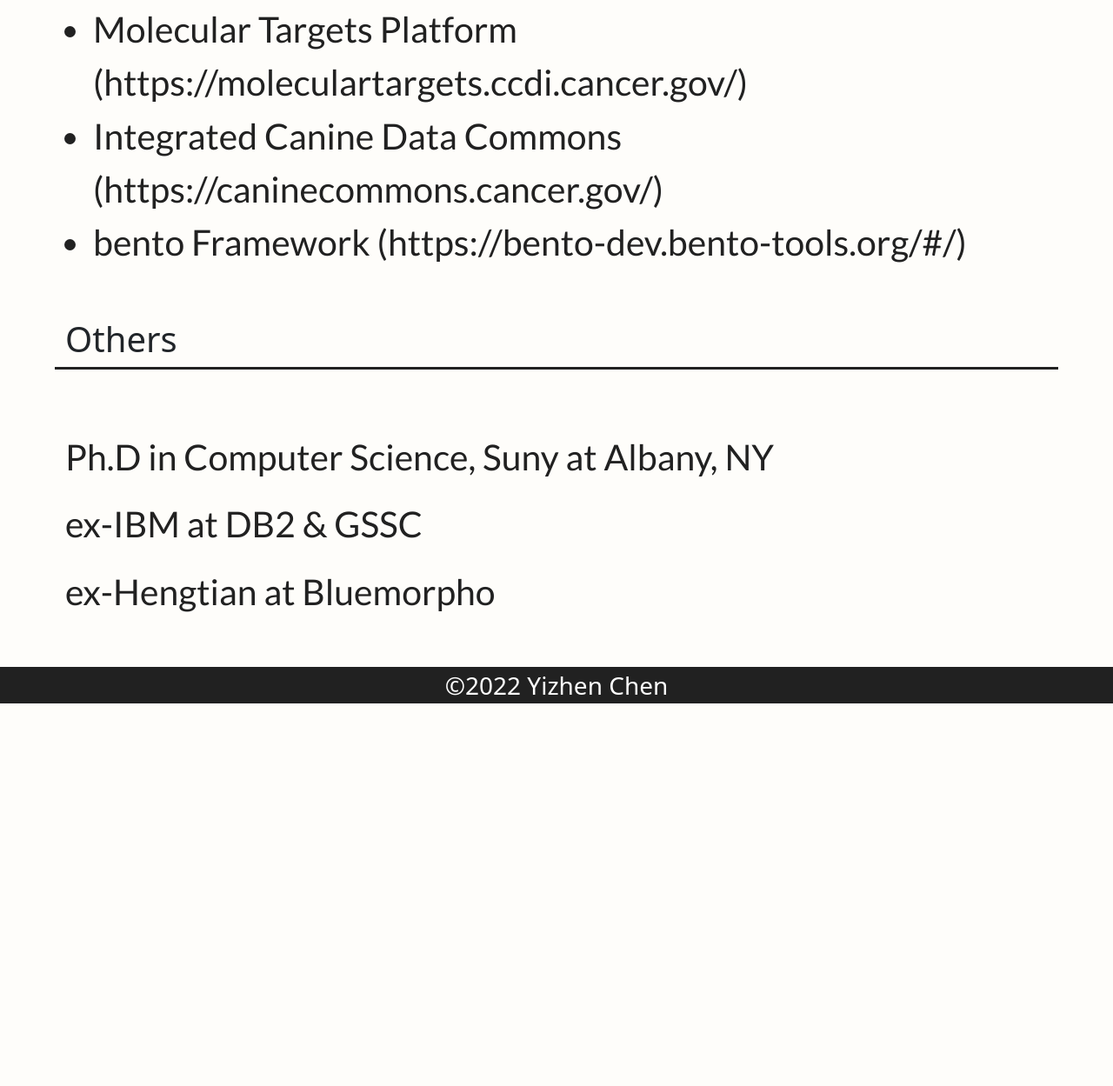
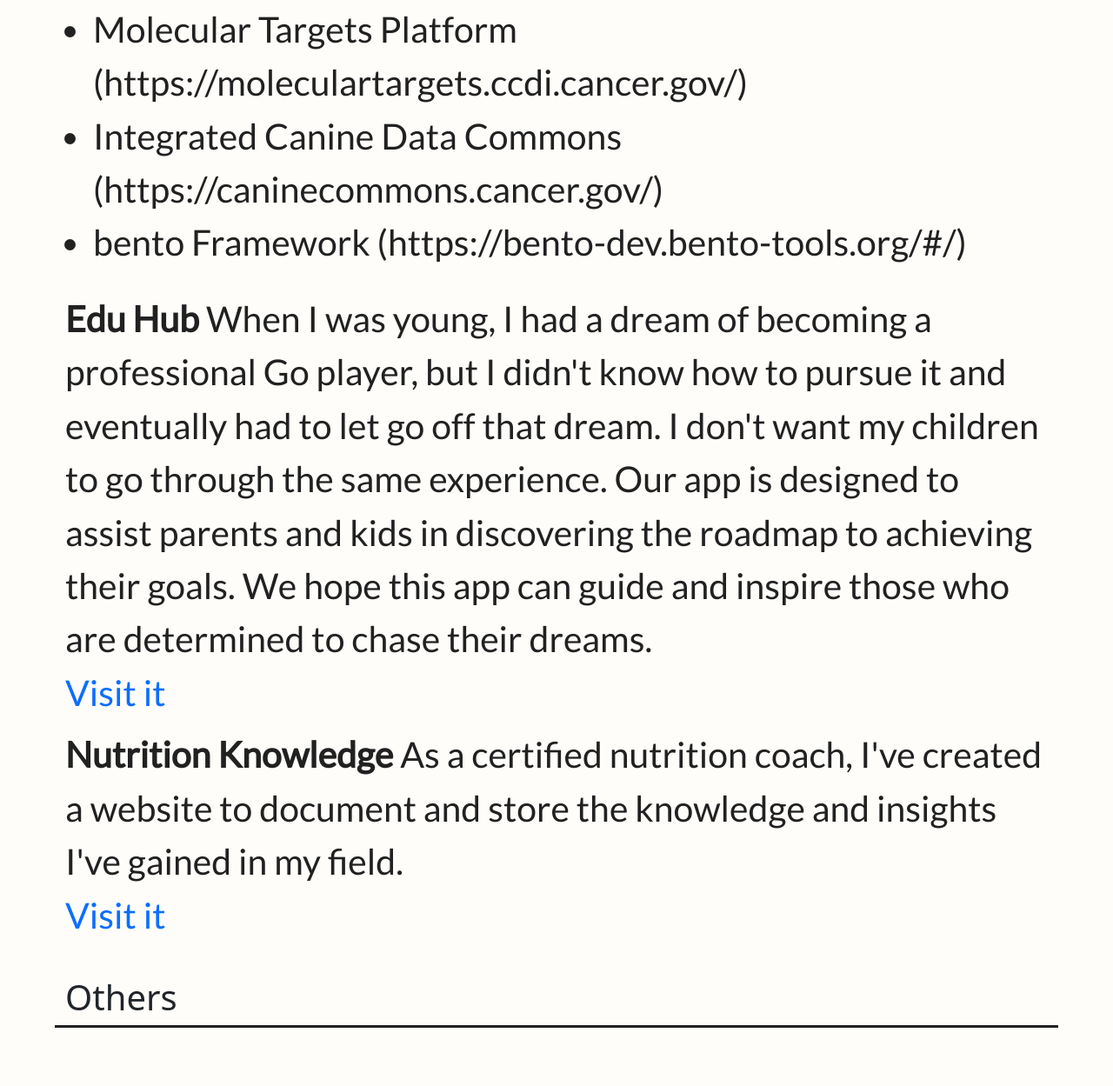
Before and after one commit to jonkiky/home, a plain HTML site: page index.html in a window 1280 px wide. Shown: the part 1910-3159 px from the top of the page at 87% size. Before the commit the page ends 2739 px from the top, so only its background shows below. Drawn offline with nearby package versions, Linux system fonts and the light colour scheme.

Commit message:
Update index.html

```diff
--- a/index.html
+++ b/index.html
@@ -59,7 +59,7 @@
   </div>
   <div class="row ">
     <div class="col text-left margin-tb-30 border-b-line">
-       <h1> Current Works </h1>
+       <h1> Works </h1>
     </div>
   </div>
    <div class="row">
@@ -74,6 +74,26 @@
             <li>Integrated Canine Data Commons (https://caninecommons.cancer.gov/)</li>
             <li>bento Framework (https://bento-dev.bento-tools.org/#/)</li>
         </ul>
+    </div>
+  </div>
+  <div class="row">
+    <div class="col  text-left subTitle">
+      <strong>Edu Hub </strong>
+    When I was young, I had a dream of becoming a professional Go player,
+        but I didn't know how to pursue it and eventually had to let go off that dream.
+        I don't want my children to go through the same experience.
+        Our app is designed to assist parents and kids in discovering the roadmap to achieving their goals.
+        We hope this app can guide and inspire those who are determined to chase their dreams.
+        <br/>
+        <a href="edu.jonkiky.com">Visit it</a>
+    </div>
+  </div>
+  <div class="row">
+    <div class="col  text-left subTitle">
+      <strong>Nutrition Knowledge</strong>
+       As a certified nutrition coach, I've created a website to document and store the knowledge and insights I've gained in my field.
+        <br/>
+        <a href="cnc.jonkiky.com">Visit it</a>
     </div>
   </div>
    <div class="row ">
```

What you have to do:
Copy out every line of the material above exactly, skipping the pictures.

Answer to this exercise:
Before and after one commit to jonkiky/home, a plain HTML site: page index.html in a window 1280 px wide. Shown: the part 1910-3159 px from the top of the page at 87% size. Before the commit the page ends 2739 px from the top, so only its background shows below. Drawn offline with nearby package versions, Linux system fonts and the light colour scheme.

Commit message:
Update index.html

```diff
--- a/index.html
+++ b/index.html
@@ -59,7 +59,7 @@
   </div>
   <div class="row ">
     <div class="col text-left margin-tb-30 border-b-line">
-       <h1> Current Works </h1>
+       <h1> Works </h1>
     </div>
   </div>
    <div class="row">
@@ -74,6 +74,26 @@
             <li>Integrated Canine Data Commons (https://caninecommons.cancer.gov/)</li>
             <li>bento Framework (https://bento-dev.bento-tools.org/#/)</li>
         </ul>
+    </div>
+  </div>
+  <div class="row">
+    <div class="col  text-left subTitle">
+      <strong>Edu Hub </strong>
+    When I was young, I had a dream of becoming a professional Go player,
+        but I didn't know how to pursue it and eventually had to let go off that dream.
+        I don't want my children to go through the same experience.
+        Our app is designed to assist parents and kids in discovering the roadmap to achieving their goals.
+        We hope this app can guide and inspire those who are determined to chase their dreams.
+        <br/>
+        <a href="edu.jonkiky.com">Visit it</a>
+    </div>
+  </div>
+  <div class="row">
+    <div class="col  text-left subTitle">
+      <strong>Nutrition Knowledge</strong>
+       As a certified nutrition coach, I've created a website to document and store the knowledge and insights I've gained in my field.
+        <br/>
+        <a href="cnc.jonkiky.com">Visit it</a>
     </div>
   </div>
    <div class="row ">
```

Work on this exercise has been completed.